The data:

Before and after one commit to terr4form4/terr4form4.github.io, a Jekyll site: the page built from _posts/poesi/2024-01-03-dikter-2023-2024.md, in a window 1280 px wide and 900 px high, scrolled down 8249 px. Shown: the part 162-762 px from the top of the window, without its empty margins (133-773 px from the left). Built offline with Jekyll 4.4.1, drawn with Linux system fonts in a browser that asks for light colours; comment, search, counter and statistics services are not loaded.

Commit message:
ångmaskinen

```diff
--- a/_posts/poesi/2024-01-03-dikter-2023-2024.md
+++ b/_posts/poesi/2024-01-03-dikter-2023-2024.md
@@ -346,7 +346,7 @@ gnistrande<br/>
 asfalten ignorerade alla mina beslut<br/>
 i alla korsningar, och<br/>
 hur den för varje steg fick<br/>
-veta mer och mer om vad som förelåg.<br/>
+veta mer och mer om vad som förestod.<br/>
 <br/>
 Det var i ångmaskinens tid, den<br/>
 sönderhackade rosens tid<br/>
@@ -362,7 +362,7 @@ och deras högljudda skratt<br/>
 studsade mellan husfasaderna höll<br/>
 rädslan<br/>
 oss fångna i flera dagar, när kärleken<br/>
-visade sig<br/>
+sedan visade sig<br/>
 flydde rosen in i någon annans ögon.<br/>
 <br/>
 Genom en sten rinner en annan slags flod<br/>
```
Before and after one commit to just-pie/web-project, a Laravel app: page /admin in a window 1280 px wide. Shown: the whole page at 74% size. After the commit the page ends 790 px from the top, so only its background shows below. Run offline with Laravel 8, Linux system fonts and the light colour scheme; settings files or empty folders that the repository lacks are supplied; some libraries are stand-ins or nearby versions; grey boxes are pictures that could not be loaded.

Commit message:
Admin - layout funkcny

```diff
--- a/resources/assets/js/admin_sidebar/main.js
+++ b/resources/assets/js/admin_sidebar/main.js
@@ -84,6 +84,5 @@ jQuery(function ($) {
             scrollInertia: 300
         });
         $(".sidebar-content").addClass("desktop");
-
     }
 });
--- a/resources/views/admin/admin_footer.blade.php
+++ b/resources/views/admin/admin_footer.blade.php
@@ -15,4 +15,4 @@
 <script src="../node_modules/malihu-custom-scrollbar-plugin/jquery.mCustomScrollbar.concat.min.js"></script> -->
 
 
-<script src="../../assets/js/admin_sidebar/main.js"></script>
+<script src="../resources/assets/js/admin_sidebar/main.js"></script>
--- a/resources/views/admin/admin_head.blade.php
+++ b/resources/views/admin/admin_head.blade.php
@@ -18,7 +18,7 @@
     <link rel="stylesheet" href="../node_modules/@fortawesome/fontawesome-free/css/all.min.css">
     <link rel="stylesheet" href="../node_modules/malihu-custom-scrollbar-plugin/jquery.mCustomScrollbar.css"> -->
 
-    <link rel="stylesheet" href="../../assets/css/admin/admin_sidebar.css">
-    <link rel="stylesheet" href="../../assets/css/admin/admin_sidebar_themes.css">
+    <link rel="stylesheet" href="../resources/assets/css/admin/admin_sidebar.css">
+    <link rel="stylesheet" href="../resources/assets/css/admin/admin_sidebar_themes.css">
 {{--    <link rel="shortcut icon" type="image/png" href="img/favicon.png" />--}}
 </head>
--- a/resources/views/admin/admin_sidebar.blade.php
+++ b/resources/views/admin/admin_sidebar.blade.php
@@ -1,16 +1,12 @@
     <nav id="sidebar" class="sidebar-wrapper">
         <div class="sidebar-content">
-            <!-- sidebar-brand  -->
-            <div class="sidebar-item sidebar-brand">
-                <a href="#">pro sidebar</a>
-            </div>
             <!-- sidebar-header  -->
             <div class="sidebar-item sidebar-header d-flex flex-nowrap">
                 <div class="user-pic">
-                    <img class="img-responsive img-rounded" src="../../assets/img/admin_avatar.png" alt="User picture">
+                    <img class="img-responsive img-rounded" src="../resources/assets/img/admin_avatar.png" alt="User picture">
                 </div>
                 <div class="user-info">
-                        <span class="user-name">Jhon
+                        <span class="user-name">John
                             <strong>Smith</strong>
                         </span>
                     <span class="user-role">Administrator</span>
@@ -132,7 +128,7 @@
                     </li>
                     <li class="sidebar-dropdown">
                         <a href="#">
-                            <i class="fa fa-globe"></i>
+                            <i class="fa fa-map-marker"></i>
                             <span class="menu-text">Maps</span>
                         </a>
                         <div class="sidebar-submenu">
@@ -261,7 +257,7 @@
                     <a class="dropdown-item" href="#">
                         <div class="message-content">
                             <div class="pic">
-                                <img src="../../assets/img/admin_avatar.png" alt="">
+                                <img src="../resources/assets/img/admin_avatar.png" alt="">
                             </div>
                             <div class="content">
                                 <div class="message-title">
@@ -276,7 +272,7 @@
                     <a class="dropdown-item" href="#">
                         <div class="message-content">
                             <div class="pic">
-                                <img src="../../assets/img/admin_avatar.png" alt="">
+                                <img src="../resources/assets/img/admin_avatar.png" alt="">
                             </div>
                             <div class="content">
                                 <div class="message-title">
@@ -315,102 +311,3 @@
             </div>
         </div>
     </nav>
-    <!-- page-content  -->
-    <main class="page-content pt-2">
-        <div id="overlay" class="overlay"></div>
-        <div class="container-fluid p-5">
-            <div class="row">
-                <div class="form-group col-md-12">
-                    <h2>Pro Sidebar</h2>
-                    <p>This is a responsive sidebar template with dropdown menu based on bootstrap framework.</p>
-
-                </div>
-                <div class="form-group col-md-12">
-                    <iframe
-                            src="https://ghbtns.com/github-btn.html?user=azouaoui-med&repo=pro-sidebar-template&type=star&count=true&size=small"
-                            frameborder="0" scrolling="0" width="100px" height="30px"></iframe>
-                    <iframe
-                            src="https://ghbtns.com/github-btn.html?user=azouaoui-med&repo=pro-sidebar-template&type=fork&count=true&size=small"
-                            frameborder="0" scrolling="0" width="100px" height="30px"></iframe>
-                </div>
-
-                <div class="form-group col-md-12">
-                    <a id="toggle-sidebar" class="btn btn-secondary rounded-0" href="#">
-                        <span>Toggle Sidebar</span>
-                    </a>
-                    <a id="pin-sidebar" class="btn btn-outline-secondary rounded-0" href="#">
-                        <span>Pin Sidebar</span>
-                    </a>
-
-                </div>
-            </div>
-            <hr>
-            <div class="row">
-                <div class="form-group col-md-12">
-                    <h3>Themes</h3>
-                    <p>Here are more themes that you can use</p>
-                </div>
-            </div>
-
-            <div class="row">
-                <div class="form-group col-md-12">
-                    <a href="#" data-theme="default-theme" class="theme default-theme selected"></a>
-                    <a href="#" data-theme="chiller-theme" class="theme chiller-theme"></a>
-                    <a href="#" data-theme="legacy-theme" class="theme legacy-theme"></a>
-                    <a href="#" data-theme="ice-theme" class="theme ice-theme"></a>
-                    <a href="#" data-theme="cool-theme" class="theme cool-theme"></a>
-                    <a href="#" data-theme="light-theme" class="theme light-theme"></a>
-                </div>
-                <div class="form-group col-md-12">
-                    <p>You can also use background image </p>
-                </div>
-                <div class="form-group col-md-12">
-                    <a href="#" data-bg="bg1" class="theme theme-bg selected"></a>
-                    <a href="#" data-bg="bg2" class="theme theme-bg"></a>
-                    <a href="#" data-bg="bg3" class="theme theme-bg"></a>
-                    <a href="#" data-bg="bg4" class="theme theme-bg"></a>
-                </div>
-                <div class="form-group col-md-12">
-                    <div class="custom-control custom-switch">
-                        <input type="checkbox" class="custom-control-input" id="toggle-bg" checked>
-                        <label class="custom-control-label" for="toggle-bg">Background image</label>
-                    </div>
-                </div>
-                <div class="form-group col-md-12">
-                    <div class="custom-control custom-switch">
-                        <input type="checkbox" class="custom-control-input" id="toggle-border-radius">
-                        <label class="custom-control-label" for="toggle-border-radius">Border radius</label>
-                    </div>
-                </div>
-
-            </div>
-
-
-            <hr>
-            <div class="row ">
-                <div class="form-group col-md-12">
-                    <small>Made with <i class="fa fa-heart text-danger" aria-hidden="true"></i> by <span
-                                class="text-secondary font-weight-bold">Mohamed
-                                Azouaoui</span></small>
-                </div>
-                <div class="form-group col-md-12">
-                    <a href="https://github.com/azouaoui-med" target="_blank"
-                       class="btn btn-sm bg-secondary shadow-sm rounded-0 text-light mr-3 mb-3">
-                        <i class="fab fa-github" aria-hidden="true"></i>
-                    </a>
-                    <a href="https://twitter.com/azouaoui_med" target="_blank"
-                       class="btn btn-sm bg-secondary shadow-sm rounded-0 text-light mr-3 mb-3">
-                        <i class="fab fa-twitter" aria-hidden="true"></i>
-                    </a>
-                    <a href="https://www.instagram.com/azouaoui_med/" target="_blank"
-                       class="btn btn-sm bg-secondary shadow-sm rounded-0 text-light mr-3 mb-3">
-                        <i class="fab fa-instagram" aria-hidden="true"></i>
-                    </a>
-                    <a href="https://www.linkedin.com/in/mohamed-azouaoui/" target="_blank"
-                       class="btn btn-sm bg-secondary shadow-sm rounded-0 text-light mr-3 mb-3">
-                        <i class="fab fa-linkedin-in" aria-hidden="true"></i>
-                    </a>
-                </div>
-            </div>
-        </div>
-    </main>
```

Exercise requirements: Across all the records, find the lines containing the word "script" and reproduce each one.

Expected output:
 <script src="../node_modules/malihu-custom-scrollbar-plugin/jquery.mCustomScrollbar.concat.min.js"></script> -->
-<script src="../../assets/js/admin_sidebar/main.js"></script>
+<script src="../resources/assets/js/admin_sidebar/main.js"></script>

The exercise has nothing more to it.